FDA Sets New Guidelines for Gluten Free Labeling

BAY COUNTY-- The Food and Drug Administration is cracking down on products that claim they're "gluten-free".

As of August 5, 2014, the claim can only be made on foods containing less than 20 parts per million of gluten.

The new regulations are important for consumers who suffer from celiac disease and don't absorb nutrients as well.

Austin Hairfield has been gluten free for a few months.

"I started shopping gluten free when I started dating my girlfriend and realized that she actually has a diagnosed gluten allergy. So she has celiac," said Hairfield.

He says grocery shopping takes much longer now.

"You kind of get in the nitty gritty of, again, going ingredient by ingredient and that, again, can take awhile until you're familiar with what these really long complex ingredients are."

Last year, the Food and Drug Administration announced strict guidelines for "gluten-free" packaging.

But the administration gave manufacturers until August 5, 2014, to make the switch.

"So this is one of the products that doesn't really say 'gluten-free' but you have to look to make sure it doesn't have any glutenous ingredients."

The standard will ensure "gluten-free" really does mean "gluten-free".
Those products are crucial to those who have celiac disease.
The disease affects 1 percent of the population, but is one of the world's most prevalent genetic auto-immune conditions.

It's a condition that damages the lining of the small intestine and prevents it from absorbing parts of food that are important for staying healthy.

Gluten, a type of protein often found in wheat, barley, rye, and possibly oats, can trigger that symptom.

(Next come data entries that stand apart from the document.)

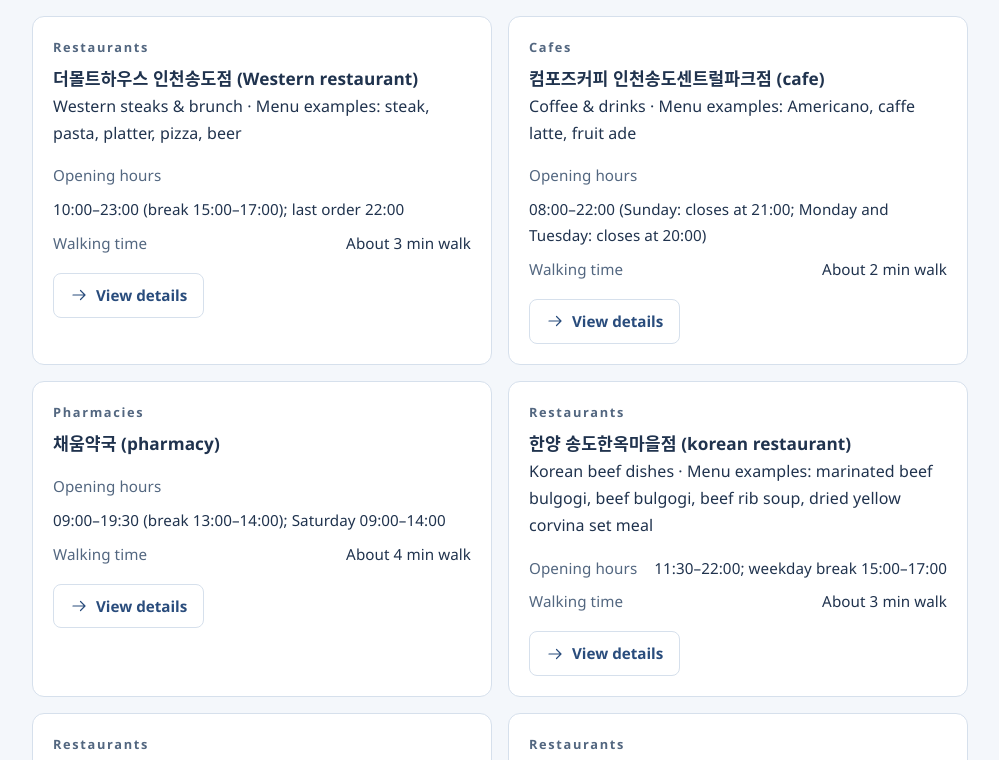
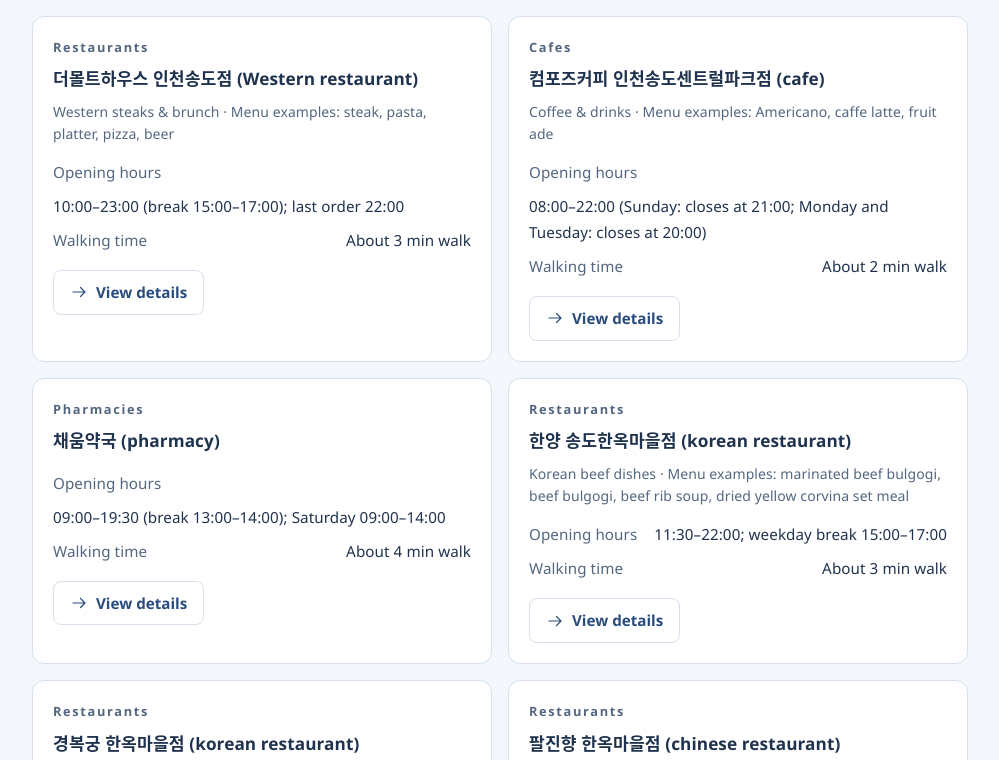
Before and after one commit to unispace1357-blip/CPH-INFORMATION-PROGRAM, a React (Vite) app: page /guest in a window 1280 px wide. Shown: the part 2100-2860 px from the top of the page, without its empty margins (140-1139 px from the left). Built offline with nearby package versions, Linux system fonts and the light colour scheme.

Commit message:
STEP 4: Show localized restaurant and cafe menu types directly on result cards

```diff
--- a/src/styles/global.css
+++ b/src/styles/global.css
@@ -159,3 +159,6 @@ main { flex: 1; padding-block: var(--space-8) var(--space-10); }
 .pending-transit-actions .button:disabled { background: #F1F3F5; color: #545B64; border-color: #D9DEE3; cursor: default; }
 .guest-detail-panel .section-heading .button, .guest-topic-detail .section-heading .button { max-width: 100%; }
 @media (min-width: 768px) { .guest-result-list { grid-template-columns: repeat(2, minmax(0, 1fr)); } .guest-topic-detail .detail-facts > div, .guest-detail-panel .detail-facts > div { grid-template-columns: 150px minmax(0, 1fr); } }
+
+/* STEP 4: food type and representative items stay visible before opening restaurant details. */
+.facility-menu-summary { margin: var(--space-2) 0 var(--space-3); font-size: .875rem; line-height: 1.55; color: var(--color-text-secondary, #475569); overflow-wrap: anywhere; }
```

The new regulation makes sure companies can't label products "gluten-free" if they are cross-contaminated from other products in the same facility.

"The difference in how many particles of glutinous material is in them can actually be the difference in getting sick after a nice dinner and not."

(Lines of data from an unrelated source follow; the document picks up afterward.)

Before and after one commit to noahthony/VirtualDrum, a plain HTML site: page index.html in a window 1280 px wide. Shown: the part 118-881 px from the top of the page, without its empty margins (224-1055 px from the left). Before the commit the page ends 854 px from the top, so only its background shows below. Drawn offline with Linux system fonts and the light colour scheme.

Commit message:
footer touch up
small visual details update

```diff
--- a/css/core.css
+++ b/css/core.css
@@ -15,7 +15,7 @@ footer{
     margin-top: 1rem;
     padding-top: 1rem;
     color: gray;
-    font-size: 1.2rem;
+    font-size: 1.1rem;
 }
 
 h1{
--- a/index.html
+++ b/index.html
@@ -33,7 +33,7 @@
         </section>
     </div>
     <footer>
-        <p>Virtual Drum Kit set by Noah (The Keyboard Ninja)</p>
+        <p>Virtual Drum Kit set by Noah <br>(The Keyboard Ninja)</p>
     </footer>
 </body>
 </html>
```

Food packaging that fails to meet the requirements "will be subject to regulatory action."

The new regulations don't apply to restaurants, but the Food and Drug Administration is encouraging them to comply.